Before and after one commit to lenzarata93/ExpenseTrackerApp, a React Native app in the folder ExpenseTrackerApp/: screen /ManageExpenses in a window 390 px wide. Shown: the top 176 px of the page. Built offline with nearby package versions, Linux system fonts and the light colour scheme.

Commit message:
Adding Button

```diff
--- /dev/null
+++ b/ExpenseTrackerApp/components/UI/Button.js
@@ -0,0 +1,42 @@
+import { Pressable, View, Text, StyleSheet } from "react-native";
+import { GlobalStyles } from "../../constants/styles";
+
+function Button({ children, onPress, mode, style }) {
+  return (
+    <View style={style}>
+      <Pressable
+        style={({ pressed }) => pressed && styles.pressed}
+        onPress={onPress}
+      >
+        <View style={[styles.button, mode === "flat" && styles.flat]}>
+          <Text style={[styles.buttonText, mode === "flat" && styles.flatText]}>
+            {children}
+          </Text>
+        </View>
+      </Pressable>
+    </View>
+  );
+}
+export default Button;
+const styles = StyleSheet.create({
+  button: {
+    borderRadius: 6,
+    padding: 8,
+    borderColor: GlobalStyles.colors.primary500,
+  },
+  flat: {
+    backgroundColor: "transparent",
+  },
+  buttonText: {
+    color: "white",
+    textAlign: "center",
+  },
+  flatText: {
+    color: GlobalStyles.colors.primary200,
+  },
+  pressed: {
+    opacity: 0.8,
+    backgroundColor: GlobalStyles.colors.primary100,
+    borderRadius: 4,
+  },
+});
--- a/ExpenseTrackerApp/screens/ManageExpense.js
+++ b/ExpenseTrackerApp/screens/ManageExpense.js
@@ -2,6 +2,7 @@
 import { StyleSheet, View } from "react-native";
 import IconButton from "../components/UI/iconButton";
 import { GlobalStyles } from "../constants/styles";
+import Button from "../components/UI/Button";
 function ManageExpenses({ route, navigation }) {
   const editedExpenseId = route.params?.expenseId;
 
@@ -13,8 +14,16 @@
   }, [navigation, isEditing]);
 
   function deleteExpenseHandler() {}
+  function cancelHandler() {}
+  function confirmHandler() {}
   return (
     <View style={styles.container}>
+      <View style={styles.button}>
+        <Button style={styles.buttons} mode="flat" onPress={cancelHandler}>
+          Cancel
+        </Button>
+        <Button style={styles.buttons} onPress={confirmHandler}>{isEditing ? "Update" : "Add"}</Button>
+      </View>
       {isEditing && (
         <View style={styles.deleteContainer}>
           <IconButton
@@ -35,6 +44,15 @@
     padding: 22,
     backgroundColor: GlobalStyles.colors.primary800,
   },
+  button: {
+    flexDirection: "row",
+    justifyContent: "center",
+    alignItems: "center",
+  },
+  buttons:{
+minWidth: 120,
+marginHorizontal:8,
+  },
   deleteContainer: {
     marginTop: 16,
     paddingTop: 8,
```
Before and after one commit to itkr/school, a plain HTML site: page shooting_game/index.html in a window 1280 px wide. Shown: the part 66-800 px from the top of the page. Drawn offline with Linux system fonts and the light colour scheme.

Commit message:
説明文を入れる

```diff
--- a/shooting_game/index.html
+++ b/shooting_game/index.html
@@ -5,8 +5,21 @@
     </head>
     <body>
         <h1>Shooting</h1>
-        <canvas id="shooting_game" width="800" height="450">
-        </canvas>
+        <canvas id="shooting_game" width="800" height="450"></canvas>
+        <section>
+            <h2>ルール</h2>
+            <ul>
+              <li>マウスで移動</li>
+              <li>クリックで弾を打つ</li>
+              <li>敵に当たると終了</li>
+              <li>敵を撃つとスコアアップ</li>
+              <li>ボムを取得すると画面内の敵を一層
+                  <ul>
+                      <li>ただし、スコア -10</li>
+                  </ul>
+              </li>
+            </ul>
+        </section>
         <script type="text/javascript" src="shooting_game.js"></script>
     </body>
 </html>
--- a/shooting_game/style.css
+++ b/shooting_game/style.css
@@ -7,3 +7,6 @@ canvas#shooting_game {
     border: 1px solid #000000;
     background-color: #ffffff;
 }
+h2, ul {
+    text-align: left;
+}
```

- _The problem_
Could you write out every entry above exactly as it appears?

- _Solution below_
Before and after one commit to lenzarata93/ExpenseTrackerApp, a React Native app in the folder ExpenseTrackerApp/: screen /ManageExpenses in a window 390 px wide. Shown: the top 176 px of the page. Built offline with nearby package versions, Linux system fonts and the light colour scheme.

Commit message:
Adding Button

```diff
--- /dev/null
+++ b/ExpenseTrackerApp/components/UI/Button.js
@@ -0,0 +1,42 @@
+import { Pressable, View, Text, StyleSheet } from "react-native";
+import { GlobalStyles } from "../../constants/styles";
+
+function Button({ children, onPress, mode, style }) {
+  return (
+    <View style={style}>
+      <Pressable
+        style={({ pressed }) => pressed && styles.pressed}
+        onPress={onPress}
+      >
+        <View style={[styles.button, mode === "flat" && styles.flat]}>
+          <Text style={[styles.buttonText, mode === "flat" && styles.flatText]}>
+            {children}
+          </Text>
+        </View>
+      </Pressable>
+    </View>
+  );
+}
+export default Button;
+const styles = StyleSheet.create({
+  button: {
+    borderRadius: 6,
+    padding: 8,
+    borderColor: GlobalStyles.colors.primary500,
+  },
+  flat: {
+    backgroundColor: "transparent",
+  },
+  buttonText: {
+    color: "white",
+    textAlign: "center",
+  },
+  flatText: {
+    color: GlobalStyles.colors.primary200,
+  },
+  pressed: {
+    opacity: 0.8,
+    backgroundColor: GlobalStyles.colors.primary100,
+    borderRadius: 4,
+  },
+});
--- a/ExpenseTrackerApp/screens/ManageExpense.js
+++ b/ExpenseTrackerApp/screens/ManageExpense.js
@@ -2,6 +2,7 @@
 import { StyleSheet, View } from "react-native";
 import IconButton from "../components/UI/iconButton";
 import { GlobalStyles } from "../constants/styles";
+import Button from "../components/UI/Button";
 function ManageExpenses({ route, navigation }) {
   const editedExpenseId = route.params?.expenseId;
 
@@ -13,8 +14,16 @@
   }, [navigation, isEditing]);
 
   function deleteExpenseHandler() {}
+  function cancelHandler() {}
+  function confirmHandler() {}
   return (
     <View style={styles.container}>
+      <View style={styles.button}>
+        <Button style={styles.buttons} mode="flat" onPress={cancelHandler}>
+          Cancel
+        </Button>
+        <Button style={styles.buttons} onPress={confirmHandler}>{isEditing ? "Update" : "Add"}</Button>
+      </View>
       {isEditing && (
         <View style={styles.deleteContainer}>
           <IconButton
@@ -35,6 +44,15 @@
     padding: 22,
     backgroundColor: GlobalStyles.colors.primary800,
   },
+  button: {
+    flexDirection: "row",
+    justifyContent: "center",
+    alignItems: "center",
+  },
+  buttons:{
+minWidth: 120,
+marginHorizontal:8,
+  },
   deleteContainer: {
     marginTop: 16,
     paddingTop: 8,
```
Before and after one commit to itkr/school, a plain HTML site: page shooting_game/index.html in a window 1280 px wide. Shown: the part 66-800 px from the top of the page. Drawn offline with Linux system fonts and the light colour scheme.

Commit message:
説明文を入れる

```diff
--- a/shooting_game/index.html
+++ b/shooting_game/index.html
@@ -5,8 +5,21 @@
     </head>
     <body>
         <h1>Shooting</h1>
-        <canvas id="shooting_game" width="800" height="450">
-        </canvas>
+        <canvas id="shooting_game" width="800" height="450"></canvas>
+        <section>
+            <h2>ルール</h2>
+            <ul>
+              <li>マウスで移動</li>
+              <li>クリックで弾を打つ</li>
+              <li>敵に当たると終了</li>
+              <li>敵を撃つとスコアアップ</li>
+              <li>ボムを取得すると画面内の敵を一層
+                  <ul>
+                      <li>ただし、スコア -10</li>
+                  </ul>
+              </li>
+            </ul>
+        </section>
         <script type="text/javascript" src="shooting_game.js"></script>
     </body>
 </html>
--- a/shooting_game/style.css
+++ b/shooting_game/style.css
@@ -7,3 +7,6 @@ canvas#shooting_game {
     border: 1px solid #000000;
     background-color: #ffffff;
 }
+h2, ul {
+    text-align: left;
+}
```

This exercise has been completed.